> _Required work_:
Word for word, restate the records that come next, omitting the images.

─── Information shown ───

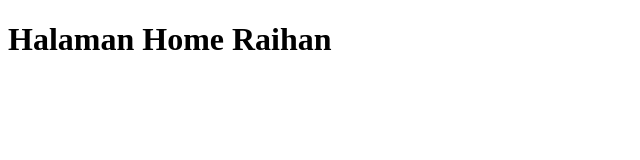
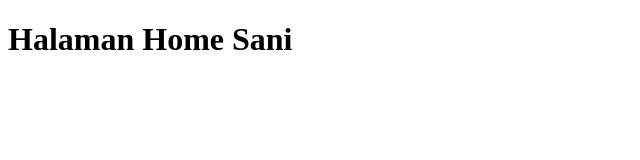
Before and after one commit to raihan-muhammad/contoh-deploy-ke-vercel, a plain HTML site: page index.html in a window 1280 px wide. Shown: the whole page, without its empty margins (0-640 px from the left). Drawn offline with Linux system fonts and the light colour scheme.

Commit message:
fix: title halaman home

```diff
--- a/index.html
+++ b/index.html
@@ -6,6 +6,6 @@
     <title>Contoh Deploy ke vercel</title>
   </head>
   <body>
-    <h1>Halaman Home Raihan</h1>
+    <h1>Halaman Home Sani</h1>
   </body>
 </html>
```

───

> _Reply to the exercise_:
Before and after one commit to raihan-muhammad/contoh-deploy-ke-vercel, a plain HTML site: page index.html in a window 1280 px wide. Shown: the whole page, without its empty margins (0-640 px from the left). Drawn offline with Linux system fonts and the light colour scheme.

Commit message:
fix: title halaman home

```diff
--- a/index.html
+++ b/index.html
@@ -6,6 +6,6 @@
     <title>Contoh Deploy ke vercel</title>
   </head>
   <body>
-    <h1>Halaman Home Raihan</h1>
+    <h1>Halaman Home Sani</h1>
   </body>
 </html>
```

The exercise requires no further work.